[Available data — start]

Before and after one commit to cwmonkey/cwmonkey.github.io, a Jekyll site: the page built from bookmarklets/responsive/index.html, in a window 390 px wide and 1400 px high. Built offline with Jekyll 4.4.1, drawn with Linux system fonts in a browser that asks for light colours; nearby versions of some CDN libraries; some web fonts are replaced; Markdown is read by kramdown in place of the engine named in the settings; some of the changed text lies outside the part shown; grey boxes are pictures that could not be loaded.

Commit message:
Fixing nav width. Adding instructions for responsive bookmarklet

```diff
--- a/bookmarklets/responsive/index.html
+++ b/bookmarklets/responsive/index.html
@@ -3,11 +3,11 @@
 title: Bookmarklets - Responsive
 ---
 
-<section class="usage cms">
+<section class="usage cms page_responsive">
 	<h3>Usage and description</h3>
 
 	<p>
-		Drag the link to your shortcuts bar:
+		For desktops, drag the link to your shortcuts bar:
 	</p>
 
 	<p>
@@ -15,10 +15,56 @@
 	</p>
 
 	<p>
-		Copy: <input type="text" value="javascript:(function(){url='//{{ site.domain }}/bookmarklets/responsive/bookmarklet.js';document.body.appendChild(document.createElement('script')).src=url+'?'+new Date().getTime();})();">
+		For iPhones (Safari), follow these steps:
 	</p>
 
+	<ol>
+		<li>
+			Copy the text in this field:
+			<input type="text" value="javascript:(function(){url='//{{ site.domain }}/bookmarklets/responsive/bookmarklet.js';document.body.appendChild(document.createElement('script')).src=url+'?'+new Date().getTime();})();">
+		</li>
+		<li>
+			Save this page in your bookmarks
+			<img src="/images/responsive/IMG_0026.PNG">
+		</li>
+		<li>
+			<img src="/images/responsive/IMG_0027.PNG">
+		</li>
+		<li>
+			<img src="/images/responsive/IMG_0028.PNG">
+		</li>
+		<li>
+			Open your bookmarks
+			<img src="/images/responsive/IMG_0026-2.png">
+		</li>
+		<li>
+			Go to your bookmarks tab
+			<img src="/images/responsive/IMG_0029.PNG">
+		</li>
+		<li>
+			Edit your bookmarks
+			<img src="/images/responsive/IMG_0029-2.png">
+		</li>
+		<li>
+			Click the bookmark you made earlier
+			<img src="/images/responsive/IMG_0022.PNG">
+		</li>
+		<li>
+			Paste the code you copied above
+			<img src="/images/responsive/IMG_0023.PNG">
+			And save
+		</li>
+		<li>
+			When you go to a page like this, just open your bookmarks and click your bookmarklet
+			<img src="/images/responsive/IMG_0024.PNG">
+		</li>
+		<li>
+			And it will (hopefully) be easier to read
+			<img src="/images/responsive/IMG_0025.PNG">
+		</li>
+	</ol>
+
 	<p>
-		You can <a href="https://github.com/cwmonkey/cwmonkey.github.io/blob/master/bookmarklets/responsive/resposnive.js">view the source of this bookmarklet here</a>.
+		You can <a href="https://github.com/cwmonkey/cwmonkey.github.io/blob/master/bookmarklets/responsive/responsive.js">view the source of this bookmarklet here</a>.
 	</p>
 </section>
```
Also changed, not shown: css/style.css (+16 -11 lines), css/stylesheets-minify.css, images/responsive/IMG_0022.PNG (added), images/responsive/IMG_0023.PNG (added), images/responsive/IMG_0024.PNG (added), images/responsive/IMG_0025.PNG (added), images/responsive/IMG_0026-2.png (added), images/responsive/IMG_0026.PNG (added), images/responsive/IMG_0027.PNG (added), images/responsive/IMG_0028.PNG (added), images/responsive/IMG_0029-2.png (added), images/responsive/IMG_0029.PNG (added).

[Available data — finish]

**How to complete this task:** When you copy the material, keep every line exactly as it stands.

**Expected output:**
Before and after one commit to cwmonkey/cwmonkey.github.io, a Jekyll site: the page built from bookmarklets/responsive/index.html, in a window 390 px wide and 1400 px high. Built offline with Jekyll 4.4.1, drawn with Linux system fonts in a browser that asks for light colours; nearby versions of some CDN libraries; some web fonts are replaced; Markdown is read by kramdown in place of the engine named in the settings; some of the changed text lies outside the part shown; grey boxes are pictures that could not be loaded.

Commit message:
Fixing nav width. Adding instructions for responsive bookmarklet

```diff
--- a/bookmarklets/responsive/index.html
+++ b/bookmarklets/responsive/index.html
@@ -3,11 +3,11 @@
 title: Bookmarklets - Responsive
 ---
 
-<section class="usage cms">
+<section class="usage cms page_responsive">
 	<h3>Usage and description</h3>
 
 	<p>
-		Drag the link to your shortcuts bar:
+		For desktops, drag the link to your shortcuts bar:
 	</p>
 
 	<p>
@@ -15,10 +15,56 @@
 	</p>
 
 	<p>
-		Copy: <input type="text" value="javascript:(function(){url='//{{ site.domain }}/bookmarklets/responsive/bookmarklet.js';document.body.appendChild(document.createElement('script')).src=url+'?'+new Date().getTime();})();">
+		For iPhones (Safari), follow these steps:
 	</p>
 
+	<ol>
+		<li>
+			Copy the text in this field:
+			<input type="text" value="javascript:(function(){url='//{{ site.domain }}/bookmarklets/responsive/bookmarklet.js';document.body.appendChild(document.createElement('script')).src=url+'?'+new Date().getTime();})();">
+		</li>
+		<li>
+			Save this page in your bookmarks
+			<img src="/images/responsive/IMG_0026.PNG">
+		</li>
+		<li>
+			<img src="/images/responsive/IMG_0027.PNG">
+		</li>
+		<li>
+			<img src="/images/responsive/IMG_0028.PNG">
+		</li>
+		<li>
+			Open your bookmarks
+			<img src="/images/responsive/IMG_0026-2.png">
+		</li>
+		<li>
+			Go to your bookmarks tab
+			<img src="/images/responsive/IMG_0029.PNG">
+		</li>
+		<li>
+			Edit your bookmarks
+			<img src="/images/responsive/IMG_0029-2.png">
+		</li>
+		<li>
+			Click the bookmark you made earlier
+			<img src="/images/responsive/IMG_0022.PNG">
+		</li>
+		<li>
+			Paste the code you copied above
+			<img src="/images/responsive/IMG_0023.PNG">
+			And save
+		</li>
+		<li>
+			When you go to a page like this, just open your bookmarks and click your bookmarklet
+			<img src="/images/responsive/IMG_0024.PNG">
+		</li>
+		<li>
+			And it will (hopefully) be easier to read
+			<img src="/images/responsive/IMG_0025.PNG">
+		</li>
+	</ol>
+
 	<p>
-		You can <a href="https://github.com/cwmonkey/cwmonkey.github.io/blob/master/bookmarklets/responsive/resposnive.js">view the source of this bookmarklet here</a>.
+		You can <a href="https://github.com/cwmonkey/cwmonkey.github.io/blob/master/bookmarklets/responsive/responsive.js">view the source of this bookmarklet here</a>.
 	</p>
 </section>
```
Also changed, not shown: css/style.css (+16 -11 lines), css/stylesheets-minify.css, images/responsive/IMG_0022.PNG (added), images/responsive/IMG_0023.PNG (added), images/responsive/IMG_0024.PNG (added), images/responsive/IMG_0025.PNG (added), images/responsive/IMG_0026-2.png (added), images/responsive/IMG_0026.PNG (added), images/responsive/IMG_0027.PNG (added), images/responsive/IMG_0028.PNG (added), images/responsive/IMG_0029-2.png (added), images/responsive/IMG_0029.PNG (added).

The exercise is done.